Grand chaplain Rev Mervyn Gibson also said he could “see the rationale” in proposals by the Attorney General John Larkin to draw a line under the past.
In an exclusive interview, Rev Gibson hit back at Deputy First Minister Martin McGuinness’ claims the Order and UVF, with the PUP, had become “one and the same thing”.
Rev Gibson was part of a DUP delegation which took part in all-party talks chaired by US diplomat Richard Haass aimed at addressing concerns around flags, parades and the past.
In the wide-ranging interview Rev Gibson told how he left the RUC for ministry and his belief his involvement in the Orange Order kept him from joining paramiliaries at the height of the Troubles.
He also affirmed the Orange Order’s commitment to continue protests over the long-running parading dispute in north Belfast.
And the Presbyterian minister said he had no issue with sharing platforms with representatives of proscribed organisations.
“I’ve no problem with anybody who is committed to a peaceful way forward and finding democratic solutions,” he said. “I’ve no difficulty standing beside them and sharing a platform, sharing the same cause.
“We live in a country where those in government were the very ones who put this country through 30 or 40 years of terror.
“We have to accept that and we’re told that’s the democratic right. I find it rich when people accuse unionist figures of standing on a platform with whoever when in the very government of this country are those who caused murder and mayhem.”
In November Mr Larkin sparked controversy when he suggested there should be an end to prosecutions for Troubles killings.
He said there should be no further police probes, inquests or inquiries into any relevant killings that took place before the Good Friday Agreement in 1998.
More than 300 members of the Orange Order were murdered by republicans during the Troubles.
Regarding Mr Larkin’s controversial proposals, Rev Gibson said he believed the prospect of justice for many families was very slim.
He added: “I can see the rationale behind his proposal. But it doesn’t take into account the views of many of the victims.
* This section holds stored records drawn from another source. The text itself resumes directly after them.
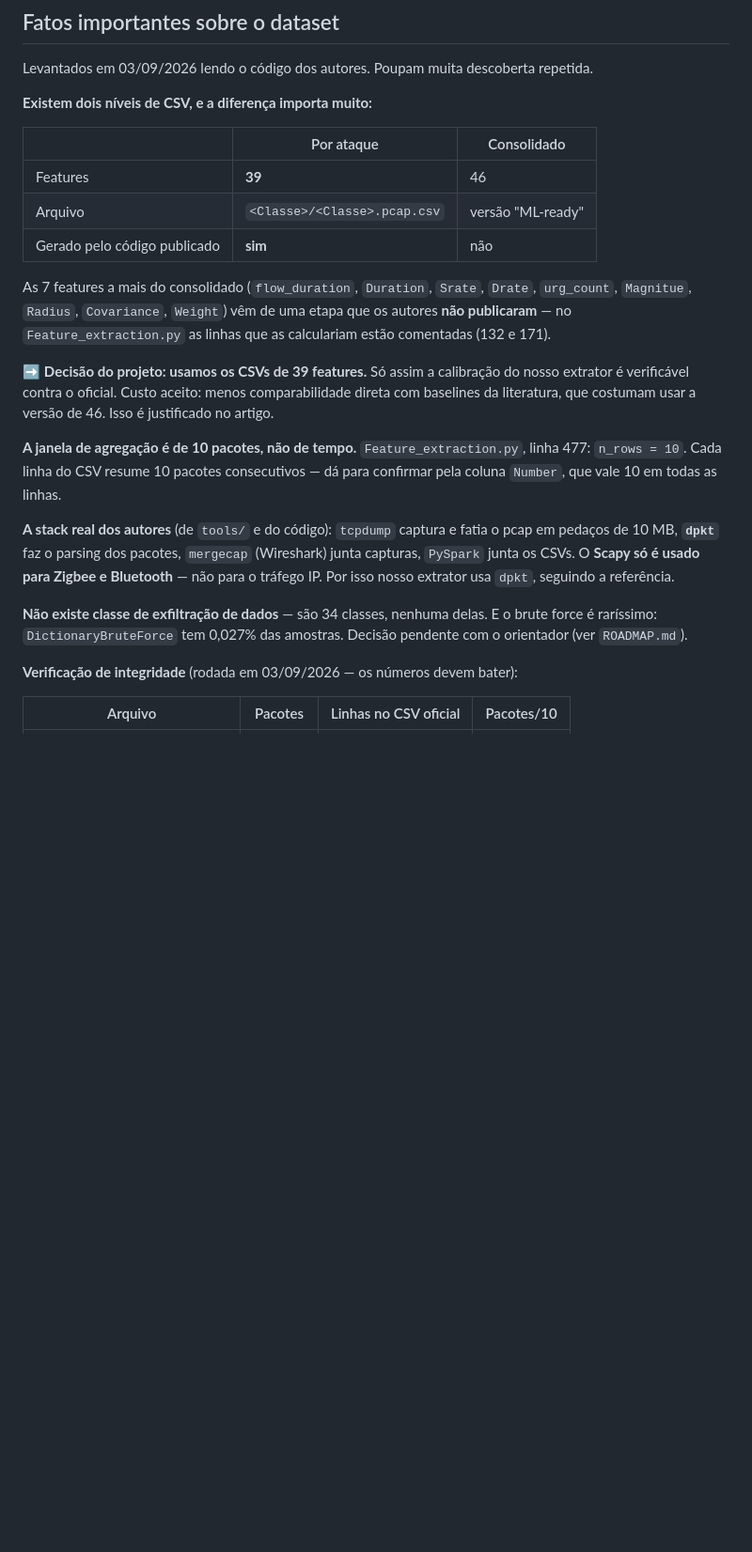
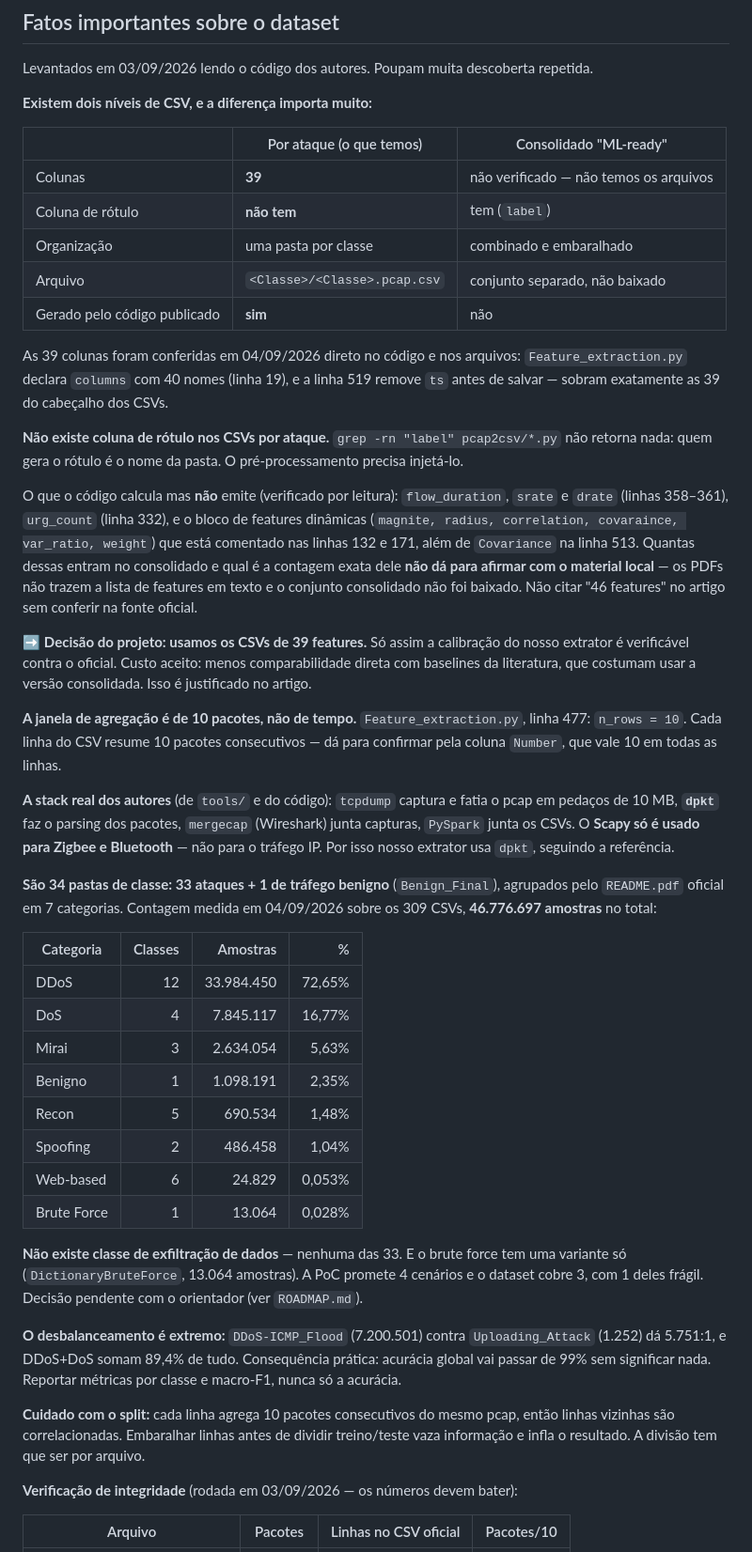
Before and after one commit to stermiix/SentryIoT, a Markdown page: dados/README.md, the part around one of its changes. Shown at 94% size. GitHub-like rendering; blank space fills up the shorter version.

Commit message:
Caracteriza o CICIoT2023 com dados medidos e corrige inconsistencias
Contagem feita sobre os 309 CSVs da pasta: 34 pastas (33 ataques mais
Benign_Final), 39 colunas e 46.776.697 amostras. Substitui os numeros que
vinham da leitura do codigo pelos numeros reais.

Correcoes:
- dados/README.md dizia "34 classes" contando o trafego benigno como ataque
  e afirmava "46 features" com uma lista de 9 nomes, aritmetica que nao
  fecha. A composicao do CSV consolidado nao e verificavel com o material
  local, entao a afirmacao virou pendencia de conferencia na fonte oficial.
- CLAUDE.md declarava N-BaIoT como secundario. Ele nao cobre exfiltracao,
  so tem classes volumetricas, usa 115 features incompativeis com as 39 e
  nao distribui PCAP, conflitando com a Decisao B. Passa a "em definicao".

Achados novos que viram tarefa da Fase 1:
- os CSVs por ataque nao tem coluna de rotulo; ele vem do nome da pasta
- desbalanceamento de 5.751:1, com DDoS+DoS somando 89,4% das amostras
- cada linha agrega 10 pacotes do mesmo pcap, entao a divisao treino/teste
  precisa ser por arquivo, sob pena de vazamento

Seis entradas correspondentes registradas no ROADMAP.md como pendentes.

```diff
--- a/dados/README.md
+++ b/dados/README.md
@@ -44,19 +44,32 @@ Levantados em 03/09/2026 lendo o código dos autores. Poupam muita descoberta re
 
 **Existem dois níveis de CSV, e a diferença importa muito:**
 
-| | Por ataque | Consolidado |
+| | Por ataque (o que temos) | Consolidado "ML-ready" |
 |---|---|---|
-| Features | **39** | 46 |
-| Arquivo | `<Classe>/<Classe>.pcap.csv` | versão "ML-ready" |
+| Colunas | **39** | não verificado — não temos os arquivos |
+| Coluna de rótulo | **não tem** | tem (`label`) |
+| Organização | uma pasta por classe | combinado e embaralhado |
+| Arquivo | `<Classe>/<Classe>.pcap.csv` | conjunto separado, não baixado |
 | Gerado pelo código publicado | **sim** | não |
 
-As 7 features a mais do consolidado (`flow_duration`, `Duration`, `Srate`, `Drate`, `urg_count`,
-`Magnitue`, `Radius`, `Covariance`, `Weight`) vêm de uma etapa que os autores **não publicaram** —
-no `Feature_extraction.py` as linhas que as calculariam estão comentadas (132 e 171).
+As 39 colunas foram conferidas em 04/09/2026 direto no código e nos arquivos:
+`Feature_extraction.py` declara `columns` com 40 nomes (linha 19), e a linha 519 remove `ts`
+antes de salvar — sobram exatamente as 39 do cabeçalho dos CSVs.
+
+**Não existe coluna de rótulo nos CSVs por ataque.** `grep -rn "label" pcap2csv/*.py` não retorna
+nada: quem gera o rótulo é o nome da pasta. O pré-processamento precisa injetá-lo.
+
+O que o código calcula mas **não** emite (verificado por leitura): `flow_duration`, `srate` e
+`drate` (linhas 358–361), `urg_count` (linha 332), e o bloco de features dinâmicas
+(`magnite, radius, correlation, covaraince, var_ratio, weight`) que está comentado nas linhas
+132 e 171, além de `Covariance` na linha 513. Quantas dessas entram no consolidado e qual é a
+contagem exata dele **não dá para afirmar com o material local** — os PDFs não trazem a lista de
+features em texto e o conjunto consolidado não foi baixado. Não citar "46 features" no artigo sem
+conferir na fonte oficial.
 
 ➡ **Decisão do projeto: usamos os CSVs de 39 features.** Só assim a calibração do nosso extrator
 é verificável contra o oficial. Custo aceito: menos comparabilidade direta com baselines da
-literatura, que costumam usar a versão de 46. Isso é justificado no artigo.
+literatura, que costumam usar a versão consolidada. Isso é justificado no artigo.
 
 **A janela de agregação é de 10 pacotes, não de tempo.**
 `Feature_extraction.py`, linha 477: `n_rows = 10`. Cada linha do CSV resume 10 pacotes
@@ -67,9 +80,32 @@ pedaços de 10 MB, **`dpkt`** faz o parsing dos pacotes, `mergecap` (Wireshark)
 `PySpark` junta os CSVs. O **Scapy só é usado para Zigbee e Bluetooth** — não para o tráfego IP.
 Por isso nosso extrator usa `dpkt`, seguindo a referência.
 
-**Não existe classe de exfiltração de dados** — são 34 classes, nenhuma delas. E o brute force é
-raríssimo: `DictionaryBruteForce` tem 0,027% das amostras. Decisão pendente com o orientador
-(ver `ROADMAP.md`).
+**São 34 pastas de classe: 33 ataques + 1 de tráfego benigno** (`Benign_Final`), agrupados pelo
+`README.pdf` oficial em 7 categorias. Contagem medida em 04/09/2026 sobre os 309 CSVs,
+**46.776.697 amostras** no total:
+
+| Categoria | Classes | Amostras | % |
+|---|---:|---:|---:|
+| DDoS | 12 | 33.984.450 | 72,65% |
+| DoS | 4 | 7.845.117 | 16,77% |
+| Mirai | 3 | 2.634.054 | 5,63% |
+| Benigno | 1 | 1.098.191 | 2,35% |
+| Recon | 5 | 690.534 | 1,48% |
+| Spoofing | 2 | 486.458 | 1,04% |
+| Web-based | 6 | 24.829 | 0,053% |
+| Brute Force | 1 | 13.064 | 0,028% |
+
+**Não existe classe de exfiltração de dados** — nenhuma das 33. E o brute force tem uma variante
+só (`DictionaryBruteForce`, 13.064 amostras). A PoC promete 4 cenários e o dataset cobre 3, com 1
+deles frágil. Decisão pendente com o orientador (ver `ROADMAP.md`).
+
+**O desbalanceamento é extremo:** `DDoS-ICMP_Flood` (7.200.501) contra `Uploading_Attack` (1.252)
+dá 5.751:1, e DDoS+DoS somam 89,4% de tudo. Consequência prática: acurácia global vai passar de
+99% sem significar nada. Reportar métricas por classe e macro-F1, nunca só a acurácia.
+
+**Cuidado com o split:** cada linha agrega 10 pacotes consecutivos do mesmo pcap, então linhas
+vizinhas são correlacionadas. Embaralhar linhas antes de dividir treino/teste vaza informação e
+infla o resultado. A divisão tem que ser por arquivo.
 
 **Verificação de integridade** (rodada em 03/09/2026 — os números devem bater):
 
```
Also changed, not shown: other parts of dados/README.md (+1 -1 lines), CLAUDE.md (+7 -2 lines), ROADMAP.md (+6 -0 lines).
“Just to coldly draw a line under it, while it seems rational wouldn’t cater for the needs of victims. There has to be a realism about people’s thinking but I understand his sentiments.”